[Content revision data]
+ + + +

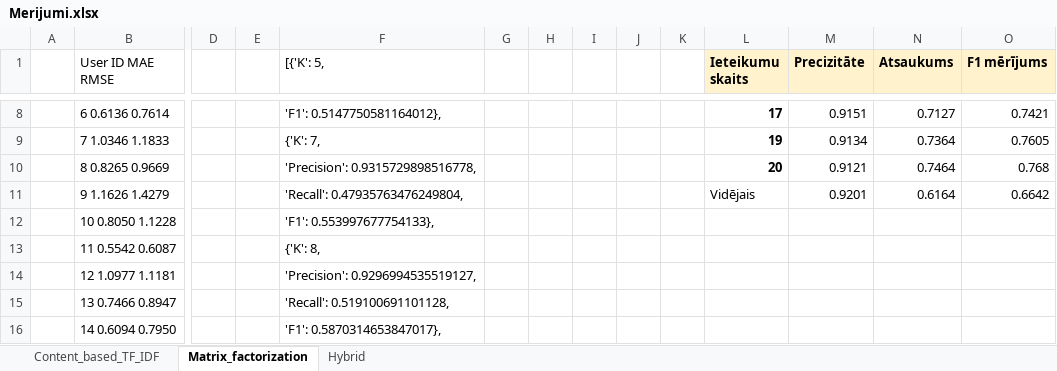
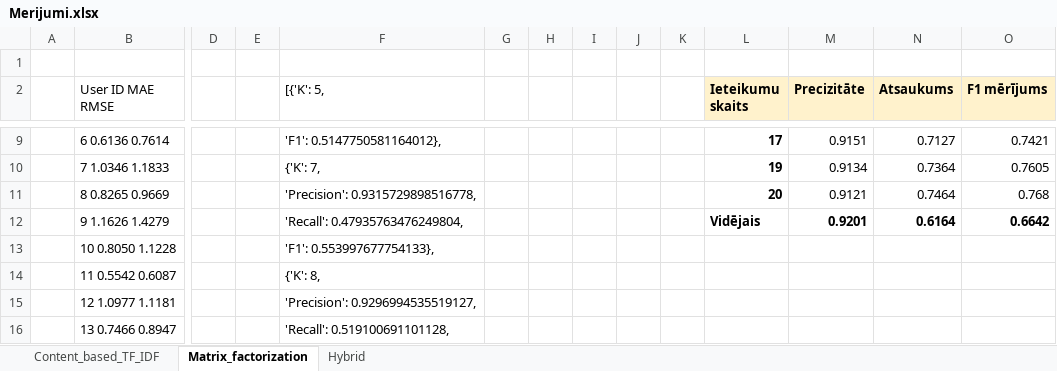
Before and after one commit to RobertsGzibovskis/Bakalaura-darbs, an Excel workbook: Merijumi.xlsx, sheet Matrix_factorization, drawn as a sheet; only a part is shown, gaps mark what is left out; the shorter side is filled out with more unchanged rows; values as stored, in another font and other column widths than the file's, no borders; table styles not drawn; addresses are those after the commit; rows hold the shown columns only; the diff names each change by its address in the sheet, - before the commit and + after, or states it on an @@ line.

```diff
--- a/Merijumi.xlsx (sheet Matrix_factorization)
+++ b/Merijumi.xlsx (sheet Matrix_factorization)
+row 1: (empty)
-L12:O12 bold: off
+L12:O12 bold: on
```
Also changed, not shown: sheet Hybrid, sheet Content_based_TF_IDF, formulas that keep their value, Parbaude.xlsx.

+ + + +

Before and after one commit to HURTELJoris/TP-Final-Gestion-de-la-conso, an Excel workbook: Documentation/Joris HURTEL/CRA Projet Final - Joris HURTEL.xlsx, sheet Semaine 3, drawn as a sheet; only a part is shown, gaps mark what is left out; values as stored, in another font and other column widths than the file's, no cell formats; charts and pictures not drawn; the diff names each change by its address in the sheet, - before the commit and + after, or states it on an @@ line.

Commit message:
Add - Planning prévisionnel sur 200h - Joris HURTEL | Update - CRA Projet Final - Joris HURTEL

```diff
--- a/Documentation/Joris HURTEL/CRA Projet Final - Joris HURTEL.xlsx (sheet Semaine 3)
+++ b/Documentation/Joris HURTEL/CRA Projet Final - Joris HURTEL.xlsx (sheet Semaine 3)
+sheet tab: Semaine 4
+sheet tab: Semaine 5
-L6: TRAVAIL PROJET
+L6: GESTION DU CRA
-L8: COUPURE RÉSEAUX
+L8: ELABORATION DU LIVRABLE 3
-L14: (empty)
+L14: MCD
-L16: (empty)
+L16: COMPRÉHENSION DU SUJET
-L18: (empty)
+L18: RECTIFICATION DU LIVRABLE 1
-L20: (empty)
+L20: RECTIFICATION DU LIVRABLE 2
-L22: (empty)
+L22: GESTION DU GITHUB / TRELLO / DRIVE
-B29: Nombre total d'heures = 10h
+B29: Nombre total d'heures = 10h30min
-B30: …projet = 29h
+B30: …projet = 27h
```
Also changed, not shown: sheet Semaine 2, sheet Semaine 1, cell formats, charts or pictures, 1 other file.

+ + + +

All lines that hold the word "empty" should be copied from the data.

Solution to this problem:
+row 1: (empty)
-L14: (empty)
-L16: (empty)
-L18: (empty)
-L20: (empty)
-L22: (empty)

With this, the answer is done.